- A new study in
Nature Communicationslooked at people who were exposed to the coronavirus early on during the pandemic.
- They found people with certain T-cells appeared less likely to develop COVID-19.
- These T-cells are likely made after a person develops the common cold.
People who have recovered from the common cold may be significantly less likely to develop COVID-19, according to a new study.
The study was published January 10 in
They found people, who had certain types of T-cells that were likely created after having a common cold, were less likely to develop COVID-19.
“Findings of the study suggest that the immune response spurred by prior exposure to common cold viruses may protect against COVID-19,” Dr. Robert Glatter, an emergency physician at Lenox Hill Hospital in New York, told Healthline.
Researchers believe these findings could provide the “blueprint” for a universal vaccine that might prevent infection from current and future variants.
Researchers at Imperial College, London began the study in September 2020 when most of the U.K. hadn’t been infected, or vaccinated, against COVID-19.
The study included 52 people who lived with someone experiencing a PCR-confirmed infection.
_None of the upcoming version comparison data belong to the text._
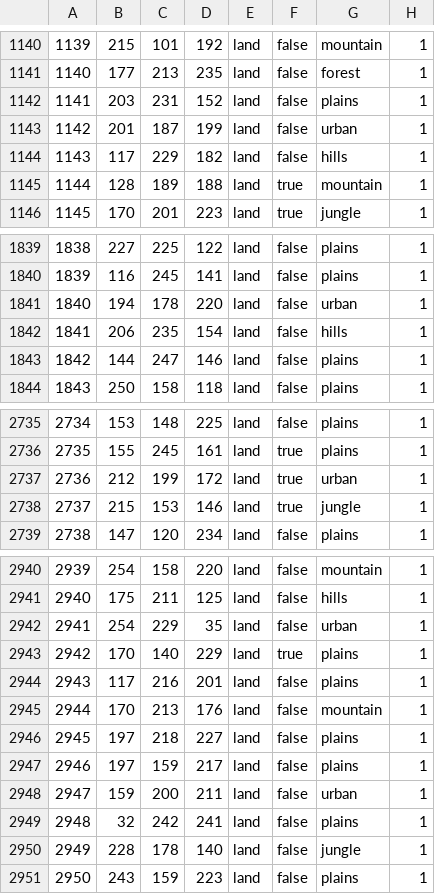
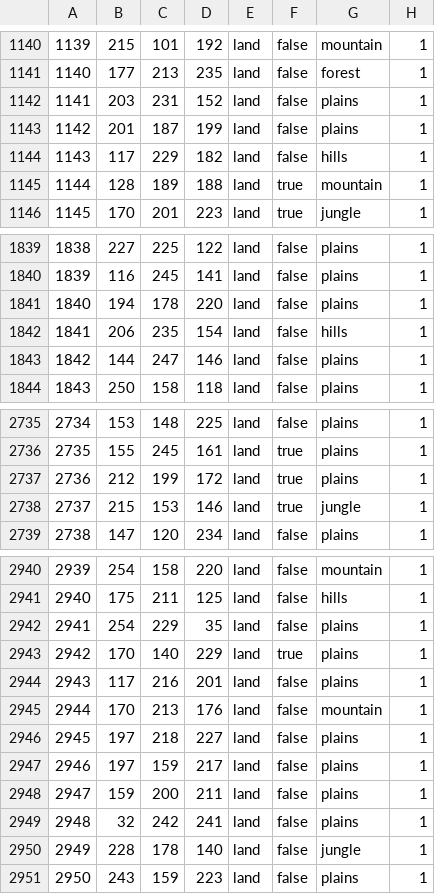
Before and after one commit to weasel1721/Mewni-at-War, a CSV file: map/definition.csv, drawn as a sheet; only a part is shown, gaps mark what is left out; the diff covers the shown part only.

```diff
--- a/map/definition.csv
+++ b/map/definition.csv
@@ -1142,3 +1142,3 @@
 1141;203;231;152;land;false;plains;1
-1142;201;187;199;land;false;urban;1
+1142;201;187;199;land;false;plains;1
 1143;117;229;182;land;false;hills;1
@@ -1840,3 +1840,3 @@
 1839;116;245;141;land;false;plains;1
-1840;194;178;220;land;false;urban;1
+1840;194;178;220;land;false;plains;1
 1841;206;235;154;land;false;hills;1
@@ -2736,3 +2736,3 @@
 2735;155;245;161;land;true;plains;1
-2736;212;199;172;land;true;urban;1
+2736;212;199;172;land;true;plains;1
 2737;215;153;146;land;true;jungle;1
@@ -2941,3 +2941,3 @@
 2940;175;211;125;land;false;hills;1
-2941;254;229;35;land;false;urban;1
+2941;254;229;35;land;false;plains;1
 2942;170;140;229;land;true;plains;1
@@ -2947,3 +2947,3 @@
 2946;197;159;217;land;false;plains;1
-2947;159;200;211;land;false;urban;1
+2947;159;200;211;land;false;plains;1
 2948;32;242;241;land;false;plains;1
```
Also changed, not shown: 21 edited cells elsewhere in this file, 6 other files.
Participants were given PCR tests at the start, and then 4 and 7 days later, to find out if they also became infected.
All participants provided blood samples within 1 to 6 days of exposure. This enabled scientists to analyze existing levels of immune system T-cells produced from a previous cold, which also recognized proteins in the pandemic virus.
The study findings indicate that participants who didn’t develop COVID-19 from exposure had higher levels of certain T-cells compared with the 26 who did. According to researchers, this is because those immune cells could target internal proteins of the virus, not just the spike protein on its surface.
According to researchers, COVID-19’s internal proteins are much less subject to the mutations that create new variants.
“The spike protein is under intense immune pressure from vaccine-induced antibody, which drives evolution of vaccine escape mutants,” Professor Ajit Lalvani, the senior author of the study, said in a statement.
“In contrast, the internal proteins targeted by the protective T-cells we identified mutate much less,” he added.
Dr. Eric Cioe-Pena, the director of global health at Staten Island University Hospital, said that T-cells are part of the immune system that produce cell-mediated immunity.
“[This] means that they can go to cells that have been infected by a virus and kill them before the virus has the ability to spread and continue to use the cells’ machinery to make more virus,” he explained.
He emphasized that this doesn’t help prevent infection, but does influence how sick someone becomes, and how quickly they recover.
The study authors said that currently available vaccines do not create an immune response to COVID-19 internal proteins, but that this research may impact how future vaccines are developed.
They also predict that, if used alongside spike protein-targeting vaccines, internal proteins offer a new vaccine target that could provide longer lasting protection. This is because T-cell responses last longer than antibody responses — which decrease within months of vaccination.
“In essence, development of a universal vaccine that creates a robust T-cell response across variants could reduce the necessity of ongoing boosters over the next several years,” Glatter explained.
According to Lalvani, new vaccines that include these “conserved, internal proteins” could induce a T-cell response that should “protect against current and future SARS-CoV-2 variants.”
“Our study provides the clearest evidence to date that T-cells induced by common cold coronaviruses play a protective role against SARS-CoV-2 infection. These T-cells provide protection by attacking proteins within the virus, rather than the spike protein on its surface,” Lalvani said in a statement.
However, this doesn’t mean that catching a cold is better protection than being vaccinated.
“It does not ensure absolute protection, since the immune response, and specifically T-cell production, among the population is variable and influenced by age and underlying medical conditions,” Glatter said.
“But it suggests that T-cells provide an additional and durable layer of protection — and lasting immunity against SARS-CoV-2,” he continued.
“I’m not sure this adds much that hasn’t already been thought of in the innovation column against COVID,” Cioe-Pena said.
He pointed out that, while this potentially provides new targets for pharmaceutical and vaccine therapy, he doesn’t think it’s going to change much about how we fight COVID-19.
“Rather, [it] is more of an explanation on why COVID appears to be less severe,” Cioe-Pena noted.
“I think it definitely puts people at ease or perhaps provides an explanation for why Omicron is less severe,” he added.
He admitted he’s “not sure it changes much about how we behave, but it is reassuring.”
New research finds that past exposure to the common cold could offer significant protection against developing COVID-19 from exposure.
Experts say that the immune response from a previous cold creates immune cells that target COVID-19’s internal proteins, rather than the surface “spikes.” This could lead to new, longer lasting vaccines.
They also say this doesn’t mean that catching a cold means you don’t need to get vaccinated, since the protection isn’t strong enough to prevent disease.